Advances aimed at improving care, such as new medical procedures, surgical techniques, or monitoring equipment, often introduce unwanted side effects. Clinicians must go through a learning curve and alter their familiar routines. During this period chances for error and harm are increased. Precautions can be taken to mitigate the unwanted effects of change:
Use a formal process to predict opportunities for error and harm before making the change and eliminate them if possible or mitigate their effect with standardised contingency plans and training
Test the changes on a small scale with minimum risk and devote resources to redesign the procedure as problems are identified
Monitor the clinical outcomes, errors, and adverse events over time during testing and implementation.
System change requires will. The will for change can be articulated by setting aims that specify the level of system performance with respect to errors and adverse events. Because of the gravity of an adverse event, improvements should be thought of in terms of decreasing orders of magnitude of errors, 1 per 100, 1 per 1000, 1 per 10 000.
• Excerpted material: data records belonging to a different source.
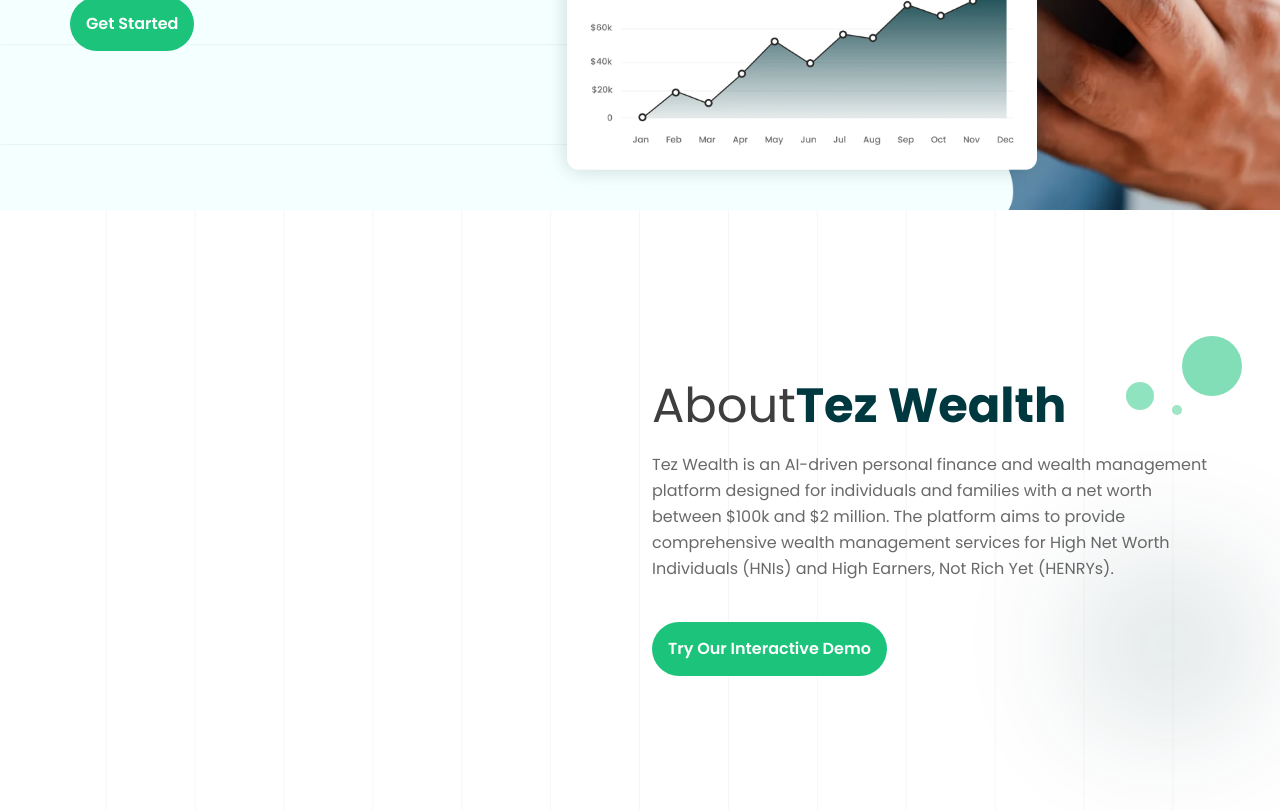
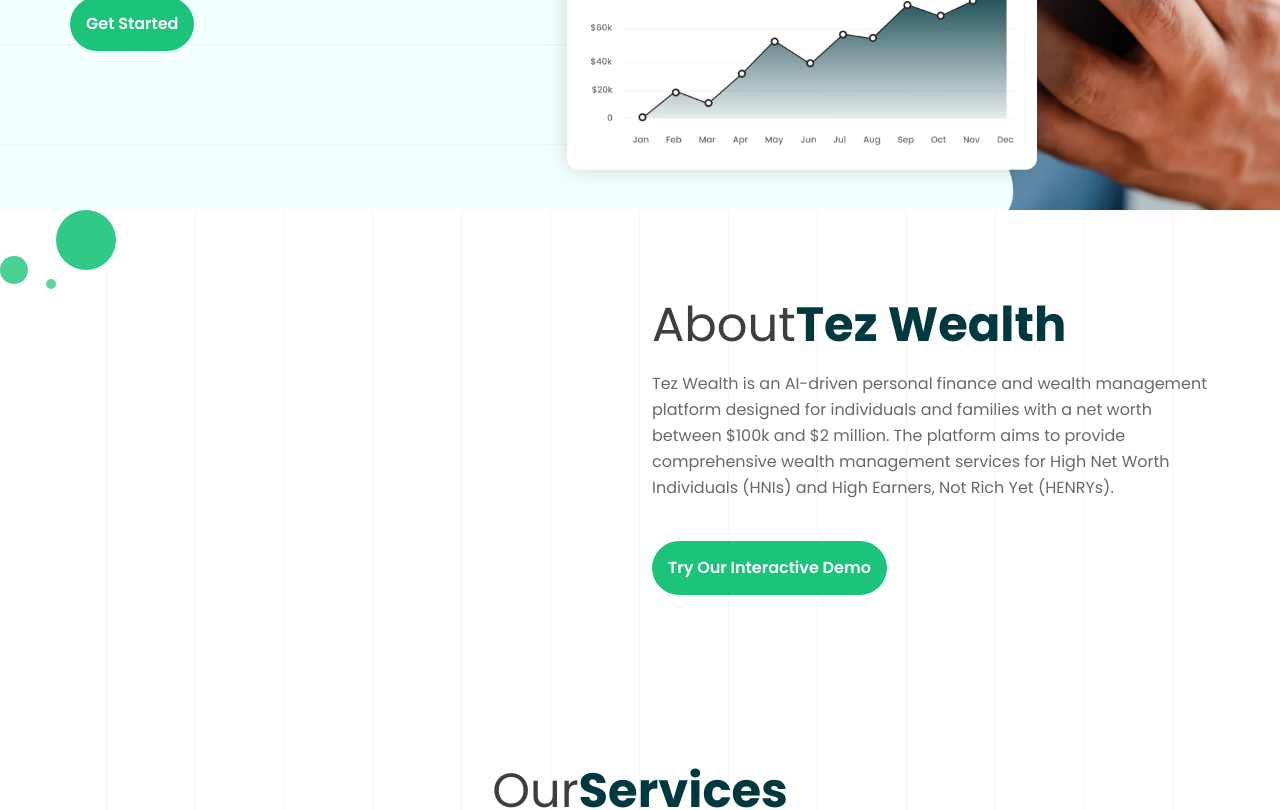
Before and after one commit to Radial-code/tez-wealth, a Next.js app: page / in a window 1280 px wide. Shown: the part 600-1410 px from the top of the page. Built offline with nearby package versions, Linux system fonts and the light colour scheme.

Commit message:
merge with code

```diff
--- a/src/components/AboutTej.jsx
+++ b/src/components/AboutTej.jsx
@@ -1,41 +1,45 @@
 import React from 'react'
+import Image from "next/image";
 
 const AboutTej = () => {
     return (
-        <section id="about" class="xl:pt-40 lg:pt-32 md:pt-28 pt-[100px] relative z-0">
-            <img src="./assets/images/svg/about-ellipse.svg"
-                class="absolute max-sm:w-[51px] max-sm:h-[39px] animate-pulse right-[3%] xl:top-[27%] sm:top-[2%] top-[4.5%] -z-10"
-                alt="about-ellipse" />
-            <div
-                class="pointer-event-none md:block hidden -z-10 absolute right-[3%] bottom-[-9%] size-[150px] opacity-20 rounded-full blur-[70px] bg-deep-sea-green">
-            </div>
-            <div class="container max-w-[1140px] mx-auto xl:px-0 px-5">
+      <div>
+        <Image
+          src="/assets/images/svg/about-ellipse.svg"
+          height={79}
+          width={116}
+          alt="absolute max-sm:w-[51px] max-sm:h-[39px] animate-pulse right-[3%] xl:top-[27%] sm:top-[2%] top-[4.5%] -z-10"
+          className="w-100 h-100"
+        />
+        <div class="pointer-event-none md:block hidden -z-10 absolute right-[3%] bottom-[-9%] size-[150px] opacity-20 rounded-full blur-[70px] bg-deep-sea-green"></div>
+        <div className="container max-w-[1140px] xl:px-0">
           <div class="grid lg:gap-6 md:gap-4 gap-[50px] md:grid-cols-2 max-md:flex max-md:flex-col-reverse">
             <div id="aboutContent" class="flex flex-col md:gap-3.5 gap-4"></div>
             <div class="my-auto">
               <h2 class="font-poppins max-md:text-center !leading-150 lg:text-5xl text-4xl text-deep-sea-green font-bold">
-                            <span class="font-normal text-light-black text-opacity-90">About</span>
+                <span class="font-normal text-light-black text-opacity-90">
+                  About
+                </span>
                 Tez Wealth
               </h2>
-                        <p
-                            class="pt-2.5 max-sm:text-opacity-80 text-base max-md:text-center font-normal md:pb-10 pb-[30px] font-poppins text-light-black text-opacity-70 !leading-163">
-                            Tez Wealth is an AI-driven personal finance and wealth management
-                            platform designed for individuals and families with a net worth
-                            between $100k and $2 million⁠. The platform aims to provide
-                            comprehensive wealth management services for High Net Worth
-                            Individuals (HNIs) and High Earners, Not Rich Yet (HENRYs)⁠.
+              <p class="pt-2.5 max-sm:text-opacity-80 text-base max-md:text-center font-normal md:pb-10 pb-[30px] font-poppins text-light-black text-opacity-70 !leading-163">
+                Tez Wealth is an AI-driven personal finance and wealth
+                management platform designed for individuals and families with a
+                net worth between $100k and $2 million⁠. The platform aims to
+                provide comprehensive wealth management services for High Net
+                Worth Individuals (HNIs) and High Earners, Not Rich Yet
+                (HENRYs)⁠.
               </p>
               <div class="flex max-md:justify-center max-md:items-center">
-                            <button
-                                class="relative flex items-center justify-center overflow-hidden py-3.5 text-center px-4 font-poppins rounded-full bg-light-green font-semibold text-base text-white !leading-160 transition-all before:absolute before:h-0 before:w-0 before:rounded-full before:bg-deep-sea-green before:duration-500 before:ease-out hover:shadow-bg-deep-sea-green hover:before:h-56 hover:before:w-full">
+                <button class="relative flex items-center justify-center overflow-hidden py-3.5 text-center px-4 font-poppins rounded-full bg-light-green font-semibold text-base text-white !leading-160 transition-all before:absolute before:h-0 before:w-0 before:rounded-full before:bg-deep-sea-green before:duration-500 before:ease-out hover:shadow-bg-deep-sea-green hover:before:h-56 hover:before:w-full">
                   <span class="relative z-10">Try Our Interactive Demo</span>
                 </button>
               </div>
             </div>
           </div>
         </div>
-        </section>
-    )
+      </div>
+    );
 }
 
 export default AboutTej
```
Lines whose indentation alone changed are shown as unchanged.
Error rates in any system must ultimately be determined empirically. However, some first approximations of current system performance and potential performance can be developed using nominal error rates developed by specialists in human factors supplemented by internal data at check points or from research studies.21 Table 1 contains examples of these error rates.
The error rates in table 1 are for a single task. Most processes in health care contain many steps and tasks. The error rate for a process increases as the steps in the process, and therefore its complexity, increase. Table 2 contains the error rates for a process given the number of steps in the process and the error rate at each step.
In reality error rates at each step will vary and there may be hundreds of steps. However, in practice a few of the steps will be most hazardous or have error rates that are substantially worse than the rest, so the computation can be done using these steps.22 Since the commission and omission error rates for simple tasks in a relatively stress free environment are in the parts per thousand, empirically developed rates that are in the parts per hundred indicate that rudimentary application of the system changes described in this paper will produce substantial improvements in safety.
Improvements to a system with empirical error rates in the parts per thousand will necessitate more sophisticated system changes including substantial use of all three types of constraints and substantial levels of automation.
Much is yet to be learnt about how to design healthcare systems that are effective and safe. However, a solid foundation of knowledge and methods exist on which to build the healthcare systems that both patients and clinicians deserve.
Competing interests None declared.